▶ _ACTIVITY_:
Scan the listing for the word "import" and report every line that contains it.

━━━ EXERCISE INPUTS

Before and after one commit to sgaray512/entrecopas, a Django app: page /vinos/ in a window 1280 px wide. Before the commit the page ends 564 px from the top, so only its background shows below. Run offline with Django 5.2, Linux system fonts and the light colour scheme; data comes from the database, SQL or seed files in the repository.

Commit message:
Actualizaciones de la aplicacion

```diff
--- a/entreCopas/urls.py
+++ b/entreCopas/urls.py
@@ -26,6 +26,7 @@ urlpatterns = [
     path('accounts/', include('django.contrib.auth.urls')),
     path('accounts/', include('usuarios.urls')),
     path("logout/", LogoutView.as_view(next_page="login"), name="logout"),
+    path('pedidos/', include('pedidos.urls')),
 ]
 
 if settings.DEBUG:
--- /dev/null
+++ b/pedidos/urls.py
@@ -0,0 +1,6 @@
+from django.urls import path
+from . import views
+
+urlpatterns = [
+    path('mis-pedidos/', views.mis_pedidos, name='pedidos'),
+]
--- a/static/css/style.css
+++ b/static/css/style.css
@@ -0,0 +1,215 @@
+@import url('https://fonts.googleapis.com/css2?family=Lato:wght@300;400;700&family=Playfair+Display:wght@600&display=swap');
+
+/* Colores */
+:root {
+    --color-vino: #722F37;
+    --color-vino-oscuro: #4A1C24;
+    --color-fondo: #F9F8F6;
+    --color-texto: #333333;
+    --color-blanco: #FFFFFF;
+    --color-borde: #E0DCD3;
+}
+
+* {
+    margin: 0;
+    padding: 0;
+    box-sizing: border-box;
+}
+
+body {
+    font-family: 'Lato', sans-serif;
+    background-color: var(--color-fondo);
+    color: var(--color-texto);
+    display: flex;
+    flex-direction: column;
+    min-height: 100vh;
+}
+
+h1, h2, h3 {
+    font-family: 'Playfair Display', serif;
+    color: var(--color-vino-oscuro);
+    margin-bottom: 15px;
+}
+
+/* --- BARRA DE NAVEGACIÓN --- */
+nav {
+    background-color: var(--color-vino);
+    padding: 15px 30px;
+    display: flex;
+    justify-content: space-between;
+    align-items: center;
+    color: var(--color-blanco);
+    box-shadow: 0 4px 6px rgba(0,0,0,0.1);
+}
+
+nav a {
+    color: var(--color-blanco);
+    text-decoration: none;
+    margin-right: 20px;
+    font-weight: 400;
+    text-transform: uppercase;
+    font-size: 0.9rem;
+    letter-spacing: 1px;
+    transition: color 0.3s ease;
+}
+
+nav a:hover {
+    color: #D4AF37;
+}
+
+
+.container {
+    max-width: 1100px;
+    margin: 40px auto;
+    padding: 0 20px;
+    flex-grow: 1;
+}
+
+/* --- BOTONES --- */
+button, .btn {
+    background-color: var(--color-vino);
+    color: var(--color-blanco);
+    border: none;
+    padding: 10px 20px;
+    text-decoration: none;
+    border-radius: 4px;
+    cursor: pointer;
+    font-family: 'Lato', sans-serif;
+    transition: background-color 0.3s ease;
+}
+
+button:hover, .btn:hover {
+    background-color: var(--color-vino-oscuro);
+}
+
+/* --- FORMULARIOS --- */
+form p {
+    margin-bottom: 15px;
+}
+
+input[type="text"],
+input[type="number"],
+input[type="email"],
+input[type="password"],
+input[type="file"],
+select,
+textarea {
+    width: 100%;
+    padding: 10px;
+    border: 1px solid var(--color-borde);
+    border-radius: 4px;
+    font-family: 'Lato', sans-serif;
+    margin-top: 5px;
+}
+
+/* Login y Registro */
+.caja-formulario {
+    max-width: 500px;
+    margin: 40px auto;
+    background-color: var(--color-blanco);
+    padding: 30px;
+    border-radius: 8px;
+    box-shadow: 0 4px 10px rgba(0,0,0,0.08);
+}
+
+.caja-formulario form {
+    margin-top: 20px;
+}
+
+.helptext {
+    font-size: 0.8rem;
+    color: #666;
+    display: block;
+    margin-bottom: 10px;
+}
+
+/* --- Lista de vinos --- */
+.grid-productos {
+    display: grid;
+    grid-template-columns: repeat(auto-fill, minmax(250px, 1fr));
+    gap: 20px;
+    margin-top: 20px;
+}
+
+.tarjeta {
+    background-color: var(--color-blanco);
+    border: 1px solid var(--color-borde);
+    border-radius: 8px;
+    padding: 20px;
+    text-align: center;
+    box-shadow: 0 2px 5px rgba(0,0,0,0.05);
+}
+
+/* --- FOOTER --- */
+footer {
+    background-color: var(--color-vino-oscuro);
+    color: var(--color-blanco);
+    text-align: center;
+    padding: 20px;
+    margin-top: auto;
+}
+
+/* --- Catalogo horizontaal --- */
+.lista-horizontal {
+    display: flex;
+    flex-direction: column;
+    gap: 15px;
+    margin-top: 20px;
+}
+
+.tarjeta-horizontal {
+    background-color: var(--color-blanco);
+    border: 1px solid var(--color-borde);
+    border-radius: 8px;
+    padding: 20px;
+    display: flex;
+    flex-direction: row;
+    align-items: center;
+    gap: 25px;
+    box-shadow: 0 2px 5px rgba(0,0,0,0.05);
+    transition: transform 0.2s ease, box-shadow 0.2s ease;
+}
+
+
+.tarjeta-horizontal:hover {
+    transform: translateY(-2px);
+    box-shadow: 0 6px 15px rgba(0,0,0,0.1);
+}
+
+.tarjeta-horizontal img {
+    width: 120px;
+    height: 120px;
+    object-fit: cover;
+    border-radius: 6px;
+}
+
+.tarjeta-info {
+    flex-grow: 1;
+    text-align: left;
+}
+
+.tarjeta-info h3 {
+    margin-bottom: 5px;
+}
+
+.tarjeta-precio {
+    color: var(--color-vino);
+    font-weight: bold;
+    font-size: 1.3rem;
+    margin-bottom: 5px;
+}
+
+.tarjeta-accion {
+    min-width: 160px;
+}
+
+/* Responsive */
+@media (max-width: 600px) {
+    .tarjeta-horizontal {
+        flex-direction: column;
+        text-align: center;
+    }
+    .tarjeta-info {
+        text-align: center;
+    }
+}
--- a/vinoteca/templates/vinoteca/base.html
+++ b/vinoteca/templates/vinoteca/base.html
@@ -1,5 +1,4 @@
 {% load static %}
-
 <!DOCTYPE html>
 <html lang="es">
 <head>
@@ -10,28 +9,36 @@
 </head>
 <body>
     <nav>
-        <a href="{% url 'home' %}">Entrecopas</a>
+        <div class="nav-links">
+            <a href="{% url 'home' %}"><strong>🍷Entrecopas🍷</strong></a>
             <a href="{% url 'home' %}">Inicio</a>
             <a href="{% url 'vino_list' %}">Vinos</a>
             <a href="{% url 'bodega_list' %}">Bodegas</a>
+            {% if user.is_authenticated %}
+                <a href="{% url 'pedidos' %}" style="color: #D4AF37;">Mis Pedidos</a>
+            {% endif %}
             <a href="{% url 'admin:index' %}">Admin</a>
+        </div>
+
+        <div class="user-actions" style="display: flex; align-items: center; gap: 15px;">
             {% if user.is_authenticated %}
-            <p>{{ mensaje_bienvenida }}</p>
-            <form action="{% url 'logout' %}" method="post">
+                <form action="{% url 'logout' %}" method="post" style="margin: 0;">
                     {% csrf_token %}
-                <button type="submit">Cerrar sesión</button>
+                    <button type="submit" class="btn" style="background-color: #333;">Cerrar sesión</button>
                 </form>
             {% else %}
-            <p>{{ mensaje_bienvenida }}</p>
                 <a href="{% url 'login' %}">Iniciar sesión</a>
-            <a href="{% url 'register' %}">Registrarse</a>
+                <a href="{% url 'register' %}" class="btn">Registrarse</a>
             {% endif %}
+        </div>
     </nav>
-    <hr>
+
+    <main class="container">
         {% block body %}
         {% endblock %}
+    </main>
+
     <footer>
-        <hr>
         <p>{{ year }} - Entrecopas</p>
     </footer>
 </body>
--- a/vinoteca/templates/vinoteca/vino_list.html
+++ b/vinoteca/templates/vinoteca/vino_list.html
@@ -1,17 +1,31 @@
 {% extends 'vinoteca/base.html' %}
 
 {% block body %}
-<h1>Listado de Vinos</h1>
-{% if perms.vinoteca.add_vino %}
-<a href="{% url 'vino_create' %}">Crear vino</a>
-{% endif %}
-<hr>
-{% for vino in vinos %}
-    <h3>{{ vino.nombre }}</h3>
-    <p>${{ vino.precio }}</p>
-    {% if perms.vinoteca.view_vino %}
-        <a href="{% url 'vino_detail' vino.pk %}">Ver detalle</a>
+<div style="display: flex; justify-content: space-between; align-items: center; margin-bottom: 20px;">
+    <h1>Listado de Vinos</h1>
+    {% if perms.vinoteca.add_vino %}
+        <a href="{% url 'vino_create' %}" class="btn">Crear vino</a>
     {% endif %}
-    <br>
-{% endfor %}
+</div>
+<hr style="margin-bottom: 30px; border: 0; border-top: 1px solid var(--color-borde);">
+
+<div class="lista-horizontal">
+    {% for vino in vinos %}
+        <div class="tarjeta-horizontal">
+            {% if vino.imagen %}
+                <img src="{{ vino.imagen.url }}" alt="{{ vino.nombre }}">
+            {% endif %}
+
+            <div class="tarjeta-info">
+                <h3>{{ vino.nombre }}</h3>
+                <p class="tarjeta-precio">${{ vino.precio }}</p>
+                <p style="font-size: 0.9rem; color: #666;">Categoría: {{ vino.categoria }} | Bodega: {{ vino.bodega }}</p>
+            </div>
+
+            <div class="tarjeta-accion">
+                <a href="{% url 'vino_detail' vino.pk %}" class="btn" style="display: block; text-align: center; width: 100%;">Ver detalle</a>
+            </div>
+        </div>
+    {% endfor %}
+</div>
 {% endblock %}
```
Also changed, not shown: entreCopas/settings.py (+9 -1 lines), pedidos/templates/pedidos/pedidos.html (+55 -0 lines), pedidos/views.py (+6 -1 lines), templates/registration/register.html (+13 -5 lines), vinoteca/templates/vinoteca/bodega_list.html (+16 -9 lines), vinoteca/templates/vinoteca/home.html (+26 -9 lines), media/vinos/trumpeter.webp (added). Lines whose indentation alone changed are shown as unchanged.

━━━━━━

▶ _SOLUTION TO THIS EXERCISE_:
+from django.urls import path
+from . import views
+@import url('https://fonts.googleapis.com/css2?family=Lato:wght@300;400;700&family=Playfair+Display:wght@600&display=swap');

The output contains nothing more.